"In recent years, Congress has let the authorization get close to expiring before extending or reauthorizing the program," Glessner said. "Also, [revenue] to the trust fund [does] not keep up with obligations."
State agencies are preparing for a potential slowdown in transportation projects. Glessner said TxDOT can borrow funds on a short-term basis to cover the operations of the department for several months.
Congress has let the program expire for a few days in the past, but it has not been lengthy enough to interrupt construction projects, Glessner said.
Federal funding does not just affect TxDOT projects or highway projects, Clark said. The funding from HTF can be used for transit services for local government agencies, such as the Metropolitan Transit Authority of Harris County and The Woodlands, for capital purchases, maintenance costs and to offset operating expenses.
Funds from the HTF also go toward improvement and transportation plans, park and pathway projects and environmental programs, such as the reduction of vehicle emissions on roadways, Clark said.
H-GAC officials estimate about $1.7 billion of H-GAC's $3.5 billion 2018 Transportation Improvement Program—a four-year plan of transportation projects approved to receive federal funding—will receive federal money between 2015 and 2018.
Short-term, long-term solutions
With MAP 21 set to expire in May, Congress will be faced with passing a new transportation funding bill this next session.
"There's no question that we're going to extend the [HTF]," Brady said. "It has strong bipartisan support. It would be irresponsible to not extend it. So my guess is that Congress will extend the trust fund for a shorter period, maybe a year or two, [but not] the six years that most of us would [prefer]."
Brady said the challenge, however, is finding a long-term solution to federal transportation funding.
Kavinoky said any long-term solution should meet three criteria: the funding solution must be able to be collected today, it must raise enough sustainable funding and it has to be transportation related.
"We should increase the federal gas and diesel taxes and index them to inflation," she said. "Then we need to [look] at what we're going to do as cars become more fuel efficient."
Brady said there are more cons than pros to increasing the gas tax because of the need to reform the HTF. As a donor state, Texas also sends more gas revenue to Washington than it receives for transportation funds, so there is no incentive for Texas to pay a higher gasoline tax, he said.

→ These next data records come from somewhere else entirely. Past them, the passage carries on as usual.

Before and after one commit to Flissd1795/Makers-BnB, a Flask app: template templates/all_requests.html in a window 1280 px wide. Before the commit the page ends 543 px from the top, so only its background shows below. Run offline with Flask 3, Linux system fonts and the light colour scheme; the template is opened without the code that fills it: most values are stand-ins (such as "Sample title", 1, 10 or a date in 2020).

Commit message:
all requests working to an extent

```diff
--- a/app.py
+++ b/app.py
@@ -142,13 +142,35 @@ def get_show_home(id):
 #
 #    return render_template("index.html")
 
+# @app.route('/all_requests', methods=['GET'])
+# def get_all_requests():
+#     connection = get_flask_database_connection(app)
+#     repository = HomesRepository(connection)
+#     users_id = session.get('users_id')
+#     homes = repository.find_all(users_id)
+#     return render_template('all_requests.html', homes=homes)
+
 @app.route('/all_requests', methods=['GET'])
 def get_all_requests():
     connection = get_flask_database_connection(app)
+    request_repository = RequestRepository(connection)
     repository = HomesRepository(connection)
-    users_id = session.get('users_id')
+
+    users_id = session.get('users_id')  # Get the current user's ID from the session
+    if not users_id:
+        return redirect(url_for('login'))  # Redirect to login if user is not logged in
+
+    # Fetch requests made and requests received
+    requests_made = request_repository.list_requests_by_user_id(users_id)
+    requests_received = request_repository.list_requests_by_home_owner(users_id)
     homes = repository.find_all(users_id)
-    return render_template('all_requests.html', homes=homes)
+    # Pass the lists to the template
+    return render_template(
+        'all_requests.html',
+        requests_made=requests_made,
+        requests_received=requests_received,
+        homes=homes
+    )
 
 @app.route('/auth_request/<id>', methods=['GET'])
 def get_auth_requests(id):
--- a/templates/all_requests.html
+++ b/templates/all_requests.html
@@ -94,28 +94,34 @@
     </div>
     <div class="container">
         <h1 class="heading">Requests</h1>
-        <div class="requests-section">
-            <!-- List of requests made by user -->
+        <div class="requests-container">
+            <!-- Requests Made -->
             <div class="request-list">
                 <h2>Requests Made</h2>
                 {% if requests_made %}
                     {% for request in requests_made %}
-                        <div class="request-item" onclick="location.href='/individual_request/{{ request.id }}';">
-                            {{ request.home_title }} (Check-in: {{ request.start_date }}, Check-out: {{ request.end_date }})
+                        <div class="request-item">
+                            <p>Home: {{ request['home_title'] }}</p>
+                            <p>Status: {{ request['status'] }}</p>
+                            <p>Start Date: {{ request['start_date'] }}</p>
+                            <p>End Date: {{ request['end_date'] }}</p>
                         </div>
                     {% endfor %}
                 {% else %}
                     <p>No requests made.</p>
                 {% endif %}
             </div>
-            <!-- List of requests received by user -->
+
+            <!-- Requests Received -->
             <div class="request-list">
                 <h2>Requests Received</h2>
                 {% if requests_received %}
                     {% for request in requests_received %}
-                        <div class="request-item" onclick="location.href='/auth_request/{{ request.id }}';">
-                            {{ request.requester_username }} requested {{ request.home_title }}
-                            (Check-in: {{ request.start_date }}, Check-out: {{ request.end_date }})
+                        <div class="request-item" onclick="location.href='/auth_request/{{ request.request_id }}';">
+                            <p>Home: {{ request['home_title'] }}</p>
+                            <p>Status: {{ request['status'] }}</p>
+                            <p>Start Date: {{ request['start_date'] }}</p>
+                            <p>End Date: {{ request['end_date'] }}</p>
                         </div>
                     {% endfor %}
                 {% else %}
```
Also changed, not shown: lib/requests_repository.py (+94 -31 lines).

State Rep. Patricia Harless, R-Spring, said the state receives about 70 cents in transportation funding per dollar of the gas revenue sent to Washington. Despite an estimated $5 billion transportation funding shortfall at the state level, Harless said she believes the state should address the shortfall itself.
"The money we get from the federal government is important, but we're losing 20–30 cents on the dollar," Harless said. "I don't want to send any more money to the federal government than I have to."
One long-term solution to fixing the federal problem could be the passage of the Transportation Empowerment Act, which would send the bulk of the highway gas tax money back to the states, Brady said.
"It gives more control to the states and requires less paperwork, so you're getting these projects done more quickly," he said. "That still doesn't have the majority support, but I think, long-term, that's a real solution."
The American Association of State Highway and Transportation Officials released a list of 38 possible funding sources in November, including various transportation taxes, registration fees and user fees. AASHTO estimates a 10-cent increase in the gas tax would yield $13.21 billion more revenue in 2014 and $78.12 billion more from 2015–20.